For much longer than we’ve been alive, 2nd Street in Old City has been the place to go downtown if you’re in the market for restaurant supplies, be it a couple cases of glassware or a 6′ griddle. Thanks to a combination of the internet and natural attrition, we’re now left with just two restaurant supply stores in Old City, Economy and Swift. A little over a year ago, we were worried that both stores were looking at exiting the brick and mortar realm, as the owners of both businesses had decided to list their properties for sale. Those listings have now been taken down, and if you’re currently looking to buy an NSF certified chest freezer, you can still visit either business and have your pick of the litter.
That’s not to say that nothing has changed, though. As we told you previously, the owners of Economy didn’t just own their corner building at 2nd & Arch, they also owned a few other buildings in the area which have traditionally been used for storage. One of those buildings, 124-126 N. 2nd St., is a historic structure which contains a working freight elevator.
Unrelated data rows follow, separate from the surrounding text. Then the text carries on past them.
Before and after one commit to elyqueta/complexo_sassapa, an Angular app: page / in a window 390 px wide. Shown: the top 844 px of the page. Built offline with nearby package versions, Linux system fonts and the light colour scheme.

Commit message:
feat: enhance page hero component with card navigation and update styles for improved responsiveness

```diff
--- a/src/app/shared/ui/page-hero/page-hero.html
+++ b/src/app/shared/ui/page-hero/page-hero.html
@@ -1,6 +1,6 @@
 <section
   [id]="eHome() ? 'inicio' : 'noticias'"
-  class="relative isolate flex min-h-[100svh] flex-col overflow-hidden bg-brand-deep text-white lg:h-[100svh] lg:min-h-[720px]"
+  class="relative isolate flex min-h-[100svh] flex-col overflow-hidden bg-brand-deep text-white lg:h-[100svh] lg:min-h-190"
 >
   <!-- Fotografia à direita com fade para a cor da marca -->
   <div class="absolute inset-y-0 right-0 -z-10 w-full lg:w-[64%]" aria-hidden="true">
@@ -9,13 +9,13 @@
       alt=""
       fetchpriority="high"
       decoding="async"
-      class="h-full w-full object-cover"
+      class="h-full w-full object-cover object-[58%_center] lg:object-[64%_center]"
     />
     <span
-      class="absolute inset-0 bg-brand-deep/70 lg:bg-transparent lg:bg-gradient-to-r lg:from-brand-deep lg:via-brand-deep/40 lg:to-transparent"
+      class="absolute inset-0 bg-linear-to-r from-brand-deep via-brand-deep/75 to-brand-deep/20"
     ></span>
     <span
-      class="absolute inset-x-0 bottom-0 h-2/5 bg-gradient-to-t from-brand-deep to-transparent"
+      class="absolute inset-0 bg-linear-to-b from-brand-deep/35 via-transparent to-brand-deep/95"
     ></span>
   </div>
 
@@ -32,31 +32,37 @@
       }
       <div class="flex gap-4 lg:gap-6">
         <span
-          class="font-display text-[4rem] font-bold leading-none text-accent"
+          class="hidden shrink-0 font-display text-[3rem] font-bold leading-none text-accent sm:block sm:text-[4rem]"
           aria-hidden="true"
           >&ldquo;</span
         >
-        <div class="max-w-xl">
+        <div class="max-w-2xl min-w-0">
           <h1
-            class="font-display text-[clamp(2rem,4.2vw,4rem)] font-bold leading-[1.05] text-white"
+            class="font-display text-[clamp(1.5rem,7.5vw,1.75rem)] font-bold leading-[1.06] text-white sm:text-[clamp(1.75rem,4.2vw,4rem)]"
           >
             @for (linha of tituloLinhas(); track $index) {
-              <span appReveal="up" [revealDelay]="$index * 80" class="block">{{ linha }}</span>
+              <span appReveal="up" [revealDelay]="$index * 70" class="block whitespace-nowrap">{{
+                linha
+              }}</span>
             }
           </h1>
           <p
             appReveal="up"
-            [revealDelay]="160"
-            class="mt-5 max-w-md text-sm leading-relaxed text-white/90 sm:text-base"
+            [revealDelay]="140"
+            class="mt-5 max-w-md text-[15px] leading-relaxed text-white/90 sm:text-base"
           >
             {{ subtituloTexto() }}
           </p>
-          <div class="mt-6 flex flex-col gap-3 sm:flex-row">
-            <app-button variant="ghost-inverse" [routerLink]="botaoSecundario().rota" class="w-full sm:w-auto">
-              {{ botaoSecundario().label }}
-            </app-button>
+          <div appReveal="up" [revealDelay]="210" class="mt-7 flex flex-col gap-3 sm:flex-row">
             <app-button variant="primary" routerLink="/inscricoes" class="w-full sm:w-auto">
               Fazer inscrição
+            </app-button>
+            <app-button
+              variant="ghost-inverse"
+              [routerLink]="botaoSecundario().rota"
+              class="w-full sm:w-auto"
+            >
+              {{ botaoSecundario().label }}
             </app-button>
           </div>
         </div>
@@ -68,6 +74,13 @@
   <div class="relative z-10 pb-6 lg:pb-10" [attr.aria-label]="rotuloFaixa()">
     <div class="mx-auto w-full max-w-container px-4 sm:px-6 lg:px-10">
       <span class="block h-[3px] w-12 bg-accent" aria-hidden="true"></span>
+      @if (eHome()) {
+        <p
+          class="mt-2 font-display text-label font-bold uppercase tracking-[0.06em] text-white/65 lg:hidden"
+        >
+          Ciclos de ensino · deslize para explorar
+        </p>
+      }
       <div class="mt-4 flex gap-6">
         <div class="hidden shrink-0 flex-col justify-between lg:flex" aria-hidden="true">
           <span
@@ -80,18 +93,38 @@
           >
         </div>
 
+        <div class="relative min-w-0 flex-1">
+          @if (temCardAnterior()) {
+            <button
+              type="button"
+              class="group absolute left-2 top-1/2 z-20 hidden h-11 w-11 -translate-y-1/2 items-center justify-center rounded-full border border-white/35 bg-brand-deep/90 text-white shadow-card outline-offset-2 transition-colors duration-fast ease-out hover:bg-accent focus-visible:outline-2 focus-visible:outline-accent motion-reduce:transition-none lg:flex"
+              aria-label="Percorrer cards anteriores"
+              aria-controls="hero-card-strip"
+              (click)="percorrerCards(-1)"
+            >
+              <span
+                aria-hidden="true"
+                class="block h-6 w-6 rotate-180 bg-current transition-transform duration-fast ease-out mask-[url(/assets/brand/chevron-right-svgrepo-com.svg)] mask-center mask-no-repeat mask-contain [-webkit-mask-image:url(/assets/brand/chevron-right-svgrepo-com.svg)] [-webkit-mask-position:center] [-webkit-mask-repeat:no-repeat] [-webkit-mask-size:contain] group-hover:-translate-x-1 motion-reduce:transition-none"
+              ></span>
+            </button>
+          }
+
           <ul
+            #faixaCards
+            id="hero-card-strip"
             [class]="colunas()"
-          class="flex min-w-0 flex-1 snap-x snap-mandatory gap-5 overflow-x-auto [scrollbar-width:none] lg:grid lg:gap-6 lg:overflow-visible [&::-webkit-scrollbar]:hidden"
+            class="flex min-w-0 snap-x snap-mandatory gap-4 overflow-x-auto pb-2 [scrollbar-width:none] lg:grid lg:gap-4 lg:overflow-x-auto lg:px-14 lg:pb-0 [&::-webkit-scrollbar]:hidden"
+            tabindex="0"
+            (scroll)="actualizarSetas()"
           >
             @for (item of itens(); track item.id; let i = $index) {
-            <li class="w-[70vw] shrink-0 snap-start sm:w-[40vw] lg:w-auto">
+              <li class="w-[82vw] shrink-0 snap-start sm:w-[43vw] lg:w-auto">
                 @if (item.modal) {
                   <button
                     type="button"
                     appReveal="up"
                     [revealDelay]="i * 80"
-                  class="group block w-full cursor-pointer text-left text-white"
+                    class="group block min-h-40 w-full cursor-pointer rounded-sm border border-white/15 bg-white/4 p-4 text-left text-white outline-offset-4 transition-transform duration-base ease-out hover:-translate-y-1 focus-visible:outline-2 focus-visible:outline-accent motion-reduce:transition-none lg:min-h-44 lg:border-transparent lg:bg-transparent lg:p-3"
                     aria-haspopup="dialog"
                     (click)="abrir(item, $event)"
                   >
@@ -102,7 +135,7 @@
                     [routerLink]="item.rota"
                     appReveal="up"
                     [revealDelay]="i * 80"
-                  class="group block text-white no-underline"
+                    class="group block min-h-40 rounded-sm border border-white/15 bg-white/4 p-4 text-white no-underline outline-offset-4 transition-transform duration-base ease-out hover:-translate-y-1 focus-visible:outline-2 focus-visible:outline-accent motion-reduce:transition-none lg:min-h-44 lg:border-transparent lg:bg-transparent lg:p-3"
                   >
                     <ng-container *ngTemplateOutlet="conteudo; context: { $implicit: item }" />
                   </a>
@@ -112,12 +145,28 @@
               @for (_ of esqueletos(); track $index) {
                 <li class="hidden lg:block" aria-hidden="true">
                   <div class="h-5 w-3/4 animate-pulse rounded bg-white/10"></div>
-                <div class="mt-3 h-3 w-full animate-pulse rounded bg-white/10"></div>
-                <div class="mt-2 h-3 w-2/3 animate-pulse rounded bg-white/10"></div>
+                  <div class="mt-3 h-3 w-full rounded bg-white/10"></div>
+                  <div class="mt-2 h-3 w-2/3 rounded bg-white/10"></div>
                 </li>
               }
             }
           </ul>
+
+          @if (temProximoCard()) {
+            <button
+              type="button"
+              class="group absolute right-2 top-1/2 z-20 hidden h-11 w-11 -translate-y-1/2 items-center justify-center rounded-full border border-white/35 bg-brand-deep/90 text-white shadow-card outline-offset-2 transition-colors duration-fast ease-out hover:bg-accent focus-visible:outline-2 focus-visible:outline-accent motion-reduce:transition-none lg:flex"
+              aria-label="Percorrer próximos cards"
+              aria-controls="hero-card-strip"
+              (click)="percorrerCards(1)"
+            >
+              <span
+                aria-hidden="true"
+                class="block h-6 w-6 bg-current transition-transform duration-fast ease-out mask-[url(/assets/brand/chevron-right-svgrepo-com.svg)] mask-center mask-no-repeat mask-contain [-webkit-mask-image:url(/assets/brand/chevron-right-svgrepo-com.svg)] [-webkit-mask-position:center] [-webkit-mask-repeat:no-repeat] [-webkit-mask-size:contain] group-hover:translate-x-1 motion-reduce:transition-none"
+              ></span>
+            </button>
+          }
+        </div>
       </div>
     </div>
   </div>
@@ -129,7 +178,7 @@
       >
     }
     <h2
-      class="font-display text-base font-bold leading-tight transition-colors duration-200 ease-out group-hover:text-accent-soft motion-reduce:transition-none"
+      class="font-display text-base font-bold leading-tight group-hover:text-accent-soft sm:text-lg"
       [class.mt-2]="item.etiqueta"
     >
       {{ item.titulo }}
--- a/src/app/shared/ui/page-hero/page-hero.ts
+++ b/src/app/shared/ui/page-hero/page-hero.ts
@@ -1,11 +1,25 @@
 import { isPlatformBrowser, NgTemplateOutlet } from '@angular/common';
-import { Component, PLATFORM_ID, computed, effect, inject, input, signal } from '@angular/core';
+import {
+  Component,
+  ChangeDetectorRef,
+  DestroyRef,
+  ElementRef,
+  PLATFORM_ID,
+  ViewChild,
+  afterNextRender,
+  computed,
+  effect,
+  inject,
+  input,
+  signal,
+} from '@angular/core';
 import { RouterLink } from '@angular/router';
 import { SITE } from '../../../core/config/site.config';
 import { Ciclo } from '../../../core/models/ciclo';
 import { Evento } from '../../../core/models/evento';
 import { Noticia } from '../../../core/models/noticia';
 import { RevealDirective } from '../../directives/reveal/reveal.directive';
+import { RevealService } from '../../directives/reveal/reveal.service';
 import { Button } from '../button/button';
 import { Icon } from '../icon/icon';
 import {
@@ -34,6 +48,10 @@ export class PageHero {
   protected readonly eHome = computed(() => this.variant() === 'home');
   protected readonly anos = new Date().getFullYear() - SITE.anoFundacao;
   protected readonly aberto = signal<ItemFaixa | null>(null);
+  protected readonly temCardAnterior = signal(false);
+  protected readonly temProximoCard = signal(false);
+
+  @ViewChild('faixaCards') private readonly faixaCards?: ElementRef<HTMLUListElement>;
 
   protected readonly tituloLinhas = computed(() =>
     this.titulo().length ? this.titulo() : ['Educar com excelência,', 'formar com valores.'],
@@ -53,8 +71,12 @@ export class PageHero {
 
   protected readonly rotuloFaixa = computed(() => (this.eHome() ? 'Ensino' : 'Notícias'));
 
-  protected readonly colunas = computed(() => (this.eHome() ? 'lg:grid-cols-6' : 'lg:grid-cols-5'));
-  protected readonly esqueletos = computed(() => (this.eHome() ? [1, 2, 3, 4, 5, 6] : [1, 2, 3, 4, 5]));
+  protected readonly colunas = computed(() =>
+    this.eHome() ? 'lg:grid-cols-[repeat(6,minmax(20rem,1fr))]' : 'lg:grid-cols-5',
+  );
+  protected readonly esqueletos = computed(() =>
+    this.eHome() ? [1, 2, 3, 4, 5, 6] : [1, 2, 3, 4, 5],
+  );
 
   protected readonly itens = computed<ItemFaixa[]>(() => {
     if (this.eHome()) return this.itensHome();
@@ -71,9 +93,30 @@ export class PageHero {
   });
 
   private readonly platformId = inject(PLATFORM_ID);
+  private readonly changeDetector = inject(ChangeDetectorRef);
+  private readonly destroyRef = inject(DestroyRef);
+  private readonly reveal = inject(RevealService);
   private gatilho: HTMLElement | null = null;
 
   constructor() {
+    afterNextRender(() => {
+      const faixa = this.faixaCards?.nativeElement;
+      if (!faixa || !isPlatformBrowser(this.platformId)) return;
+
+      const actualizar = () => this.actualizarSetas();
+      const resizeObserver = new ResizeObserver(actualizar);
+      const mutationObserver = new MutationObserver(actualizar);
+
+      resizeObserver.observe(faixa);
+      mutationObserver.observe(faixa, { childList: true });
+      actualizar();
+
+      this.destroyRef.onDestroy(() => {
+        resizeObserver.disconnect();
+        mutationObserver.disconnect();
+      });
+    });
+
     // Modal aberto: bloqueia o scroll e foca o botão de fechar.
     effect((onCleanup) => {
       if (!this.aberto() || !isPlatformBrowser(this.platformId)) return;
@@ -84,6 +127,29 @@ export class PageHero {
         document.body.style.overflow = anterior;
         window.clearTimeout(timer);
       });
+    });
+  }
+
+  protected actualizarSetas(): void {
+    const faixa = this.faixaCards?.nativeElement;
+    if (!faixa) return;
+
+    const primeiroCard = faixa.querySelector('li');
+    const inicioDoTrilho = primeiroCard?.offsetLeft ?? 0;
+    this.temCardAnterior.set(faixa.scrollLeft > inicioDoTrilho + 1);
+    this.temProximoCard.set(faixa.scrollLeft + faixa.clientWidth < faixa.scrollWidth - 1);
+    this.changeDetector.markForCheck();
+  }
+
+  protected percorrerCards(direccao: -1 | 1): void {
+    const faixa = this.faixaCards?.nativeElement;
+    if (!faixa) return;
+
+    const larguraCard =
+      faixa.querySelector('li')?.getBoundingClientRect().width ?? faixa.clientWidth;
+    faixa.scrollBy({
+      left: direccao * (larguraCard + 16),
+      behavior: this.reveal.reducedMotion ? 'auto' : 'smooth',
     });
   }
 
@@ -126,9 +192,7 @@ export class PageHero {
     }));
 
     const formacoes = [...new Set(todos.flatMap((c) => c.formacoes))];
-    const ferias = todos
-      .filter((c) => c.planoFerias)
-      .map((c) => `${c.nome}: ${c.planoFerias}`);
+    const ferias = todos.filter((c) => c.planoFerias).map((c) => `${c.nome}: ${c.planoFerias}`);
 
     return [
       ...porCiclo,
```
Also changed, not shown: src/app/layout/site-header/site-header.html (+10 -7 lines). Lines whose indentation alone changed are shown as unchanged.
We went in there once, looking for some used restaurant chairs, and even though it was jammed with used equipment and furniture, we can tell that it had amazing bones inside. And the architecture of the exterior certainly catches the eye.
We previously told you that the building was listed for sale, for $3.2M. With 3,500 sqft floor plates and 12′ ceilings, we stated that the building would make a great residential conversion, and the zoning of the parcel permitted up to 14 units above ground-floor commercial. It seems we weren’t the only ones who thought a conversion makes sense, as developers purchased the property about half a year ago for $2.6M and are now pursuing a plan to build a one-story addition and create five apartments on the upper floors of the building, with a business downstairs. This got ZBA approval last month.
This plan comes as a bit of a surprise to us, as we would have expected that developers would try to include as many units as possible in this building, and avoid the ZBA at all costs. Instead, they’re going for enormous units which we are certain will be offered as condos, definitely at seven figure price points. We can’t think of too many examples of very high end condos offered without onsite parking, but we have to think that the developers will include parking at a nearby lot. As surface lots continue to disappear around Old City though, there’s no guarantee that any parking will stick around long term. Maybe there will be some available spots across the street, in the new National building?